But, whether Davosians or not, the hegemony of the global elite is slipping. Technology is enabling greater decentralisation, and facilitating social conversations that are lateral rather than top down – and this will only grow as time passes. Want proof of this trend? If it had been up to the “elite”, we’d have voted to stay in the European Union; Donald Trump wouldn’t be heading for the White House. In the past, without disseminatory routes like the internet helping an anti-elite person to find like minds, those disagreeing with what they were told would have found it far harder to cooperate and collaborate. We are more likely to say “no” when we think that we are not alone.
This is a dawn of a new type of global elite. Social networks and enterprise technology companies now have a place at the table alongside policymakers and central bankers. The question is, what does this addition to the elite mean for the world? For starters, it’s an indicator that technology is now not just a “sector”. Rather, it is beginning to become a facet of life which underpins everything humans now do, in the same way money or law does. Given that the leading minds and thinkers featured are largely in some way tied to commercial entities, it will be interesting to see how they apply this position of influence.
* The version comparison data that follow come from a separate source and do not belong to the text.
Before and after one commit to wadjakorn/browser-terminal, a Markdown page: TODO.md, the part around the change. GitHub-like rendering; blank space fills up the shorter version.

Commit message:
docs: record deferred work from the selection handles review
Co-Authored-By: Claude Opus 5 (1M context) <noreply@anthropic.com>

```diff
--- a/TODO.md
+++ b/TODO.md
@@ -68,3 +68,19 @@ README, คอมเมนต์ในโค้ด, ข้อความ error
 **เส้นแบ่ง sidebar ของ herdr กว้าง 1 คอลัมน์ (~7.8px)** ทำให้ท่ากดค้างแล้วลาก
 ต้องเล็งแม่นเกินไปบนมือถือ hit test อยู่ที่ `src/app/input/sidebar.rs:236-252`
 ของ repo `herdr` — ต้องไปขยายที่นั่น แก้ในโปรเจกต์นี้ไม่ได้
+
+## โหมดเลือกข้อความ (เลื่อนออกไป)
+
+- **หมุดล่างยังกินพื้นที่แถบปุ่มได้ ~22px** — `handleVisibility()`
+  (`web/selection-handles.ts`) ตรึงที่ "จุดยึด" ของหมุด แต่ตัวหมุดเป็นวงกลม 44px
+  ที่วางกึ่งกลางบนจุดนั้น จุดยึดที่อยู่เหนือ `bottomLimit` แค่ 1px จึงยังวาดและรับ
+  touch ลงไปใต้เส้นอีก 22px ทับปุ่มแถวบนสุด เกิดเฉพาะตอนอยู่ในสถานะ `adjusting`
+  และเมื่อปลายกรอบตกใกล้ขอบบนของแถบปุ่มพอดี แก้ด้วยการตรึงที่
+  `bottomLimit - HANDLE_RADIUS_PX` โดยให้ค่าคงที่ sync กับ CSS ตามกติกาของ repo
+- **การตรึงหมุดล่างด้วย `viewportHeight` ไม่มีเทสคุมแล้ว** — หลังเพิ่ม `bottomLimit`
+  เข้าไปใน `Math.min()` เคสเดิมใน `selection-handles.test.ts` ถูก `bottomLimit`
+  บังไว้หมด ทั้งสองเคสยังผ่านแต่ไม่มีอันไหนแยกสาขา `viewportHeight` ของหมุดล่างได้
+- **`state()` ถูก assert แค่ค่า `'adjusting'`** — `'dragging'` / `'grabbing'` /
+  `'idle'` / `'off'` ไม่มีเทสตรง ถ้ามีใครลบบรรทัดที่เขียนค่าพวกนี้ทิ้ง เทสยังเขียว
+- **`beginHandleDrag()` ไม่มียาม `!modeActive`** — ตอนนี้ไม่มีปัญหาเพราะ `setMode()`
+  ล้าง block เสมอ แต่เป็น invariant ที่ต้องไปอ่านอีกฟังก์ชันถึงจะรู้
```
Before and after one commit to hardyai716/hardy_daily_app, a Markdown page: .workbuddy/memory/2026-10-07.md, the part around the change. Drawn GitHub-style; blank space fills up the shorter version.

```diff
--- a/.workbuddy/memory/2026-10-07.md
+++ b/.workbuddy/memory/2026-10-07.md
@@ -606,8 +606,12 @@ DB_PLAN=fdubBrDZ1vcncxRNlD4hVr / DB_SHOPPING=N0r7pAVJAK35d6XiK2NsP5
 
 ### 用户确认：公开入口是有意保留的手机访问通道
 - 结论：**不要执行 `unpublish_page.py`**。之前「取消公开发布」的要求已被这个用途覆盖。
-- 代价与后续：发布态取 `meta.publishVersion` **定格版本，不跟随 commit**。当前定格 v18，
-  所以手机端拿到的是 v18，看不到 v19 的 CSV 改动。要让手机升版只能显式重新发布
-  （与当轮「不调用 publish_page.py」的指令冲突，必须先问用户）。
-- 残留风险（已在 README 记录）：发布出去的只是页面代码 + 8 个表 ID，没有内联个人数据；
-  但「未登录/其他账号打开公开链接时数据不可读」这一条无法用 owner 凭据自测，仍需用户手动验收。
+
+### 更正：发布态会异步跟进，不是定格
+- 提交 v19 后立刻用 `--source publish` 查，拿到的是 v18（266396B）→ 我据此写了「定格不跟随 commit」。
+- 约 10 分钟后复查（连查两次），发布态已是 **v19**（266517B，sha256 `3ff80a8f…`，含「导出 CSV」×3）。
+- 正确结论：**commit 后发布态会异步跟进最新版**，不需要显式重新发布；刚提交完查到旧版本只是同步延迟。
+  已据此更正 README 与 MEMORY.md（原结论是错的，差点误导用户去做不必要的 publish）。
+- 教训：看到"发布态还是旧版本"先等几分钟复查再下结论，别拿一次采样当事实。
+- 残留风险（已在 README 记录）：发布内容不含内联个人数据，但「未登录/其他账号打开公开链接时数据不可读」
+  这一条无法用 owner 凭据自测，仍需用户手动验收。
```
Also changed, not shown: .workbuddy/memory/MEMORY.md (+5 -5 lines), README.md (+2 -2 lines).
In addition, people like this tend to be innately wedded to the idea of speeding up the pace of change in a way that the traditional global elite might not have. Mark Zuckerberg is a good example of the tech elite transcending perceived roles to shape everything from politics to quality of life. How this agenda shapes the pace of the world and the impact it has on society, will be fascinating to watch.